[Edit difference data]
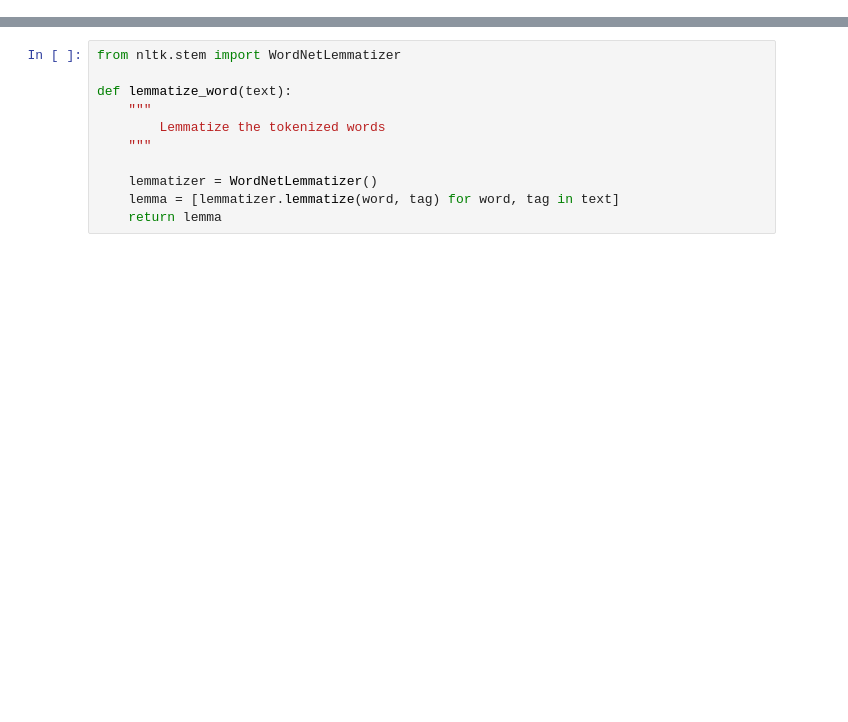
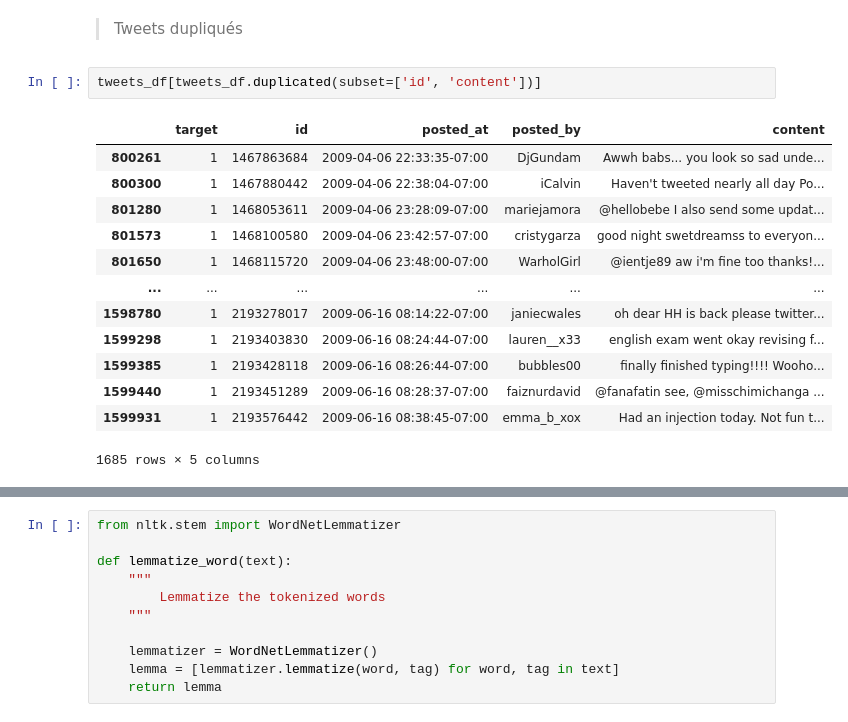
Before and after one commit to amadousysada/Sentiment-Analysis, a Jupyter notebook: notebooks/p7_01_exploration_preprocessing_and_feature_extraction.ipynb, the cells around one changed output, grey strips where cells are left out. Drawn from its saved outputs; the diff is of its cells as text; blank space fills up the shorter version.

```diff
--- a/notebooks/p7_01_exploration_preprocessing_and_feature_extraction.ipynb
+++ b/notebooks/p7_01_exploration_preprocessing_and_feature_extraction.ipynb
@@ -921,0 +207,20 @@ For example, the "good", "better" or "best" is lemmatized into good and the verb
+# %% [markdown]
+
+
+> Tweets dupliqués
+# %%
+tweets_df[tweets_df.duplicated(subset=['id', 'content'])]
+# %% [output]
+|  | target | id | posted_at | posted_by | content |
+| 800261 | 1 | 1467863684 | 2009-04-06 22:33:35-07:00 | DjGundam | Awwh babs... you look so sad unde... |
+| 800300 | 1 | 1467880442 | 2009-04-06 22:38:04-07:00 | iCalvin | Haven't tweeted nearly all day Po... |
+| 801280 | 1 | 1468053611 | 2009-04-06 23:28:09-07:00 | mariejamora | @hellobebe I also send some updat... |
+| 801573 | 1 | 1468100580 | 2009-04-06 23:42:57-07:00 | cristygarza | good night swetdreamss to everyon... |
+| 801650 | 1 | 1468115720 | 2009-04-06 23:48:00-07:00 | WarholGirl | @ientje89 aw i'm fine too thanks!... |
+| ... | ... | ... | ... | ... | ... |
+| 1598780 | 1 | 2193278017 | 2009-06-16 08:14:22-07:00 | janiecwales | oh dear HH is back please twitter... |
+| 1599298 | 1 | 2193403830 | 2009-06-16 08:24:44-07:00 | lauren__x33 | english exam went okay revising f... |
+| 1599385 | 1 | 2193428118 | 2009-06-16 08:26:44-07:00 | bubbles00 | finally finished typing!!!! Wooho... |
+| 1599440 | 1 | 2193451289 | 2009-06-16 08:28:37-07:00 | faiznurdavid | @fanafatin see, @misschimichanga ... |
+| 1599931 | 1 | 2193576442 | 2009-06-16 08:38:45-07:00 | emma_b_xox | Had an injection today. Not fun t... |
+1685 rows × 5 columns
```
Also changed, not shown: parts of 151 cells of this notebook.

■ Problem requirements:
In the copy, include every entry above exactly and leave out each picture.

■ Exercise result:
Before and after one commit to amadousysada/Sentiment-Analysis, a Jupyter notebook: notebooks/p7_01_exploration_preprocessing_and_feature_extraction.ipynb, the cells around one changed output, grey strips where cells are left out. Drawn from its saved outputs; the diff is of its cells as text; blank space fills up the shorter version.

```diff
--- a/notebooks/p7_01_exploration_preprocessing_and_feature_extraction.ipynb
+++ b/notebooks/p7_01_exploration_preprocessing_and_feature_extraction.ipynb
@@ -921,0 +207,20 @@ For example, the "good", "better" or "best" is lemmatized into good and the verb
+# %% [markdown]
+
+
+> Tweets dupliqués
+# %%
+tweets_df[tweets_df.duplicated(subset=['id', 'content'])]
+# %% [output]
+|  | target | id | posted_at | posted_by | content |
+| 800261 | 1 | 1467863684 | 2009-04-06 22:33:35-07:00 | DjGundam | Awwh babs... you look so sad unde... |
+| 800300 | 1 | 1467880442 | 2009-04-06 22:38:04-07:00 | iCalvin | Haven't tweeted nearly all day Po... |
+| 801280 | 1 | 1468053611 | 2009-04-06 23:28:09-07:00 | mariejamora | @hellobebe I also send some updat... |
+| 801573 | 1 | 1468100580 | 2009-04-06 23:42:57-07:00 | cristygarza | good night swetdreamss to everyon... |
+| 801650 | 1 | 1468115720 | 2009-04-06 23:48:00-07:00 | WarholGirl | @ientje89 aw i'm fine too thanks!... |
+| ... | ... | ... | ... | ... | ... |
+| 1598780 | 1 | 2193278017 | 2009-06-16 08:14:22-07:00 | janiecwales | oh dear HH is back please twitter... |
+| 1599298 | 1 | 2193403830 | 2009-06-16 08:24:44-07:00 | lauren__x33 | english exam went okay revising f... |
+| 1599385 | 1 | 2193428118 | 2009-06-16 08:26:44-07:00 | bubbles00 | finally finished typing!!!! Wooho... |
+| 1599440 | 1 | 2193451289 | 2009-06-16 08:28:37-07:00 | faiznurdavid | @fanafatin see, @misschimichanga ... |
+| 1599931 | 1 | 2193576442 | 2009-06-16 08:38:45-07:00 | emma_b_xox | Had an injection today. Not fun t... |
+1685 rows × 5 columns
```
Also changed, not shown: parts of 151 cells of this notebook.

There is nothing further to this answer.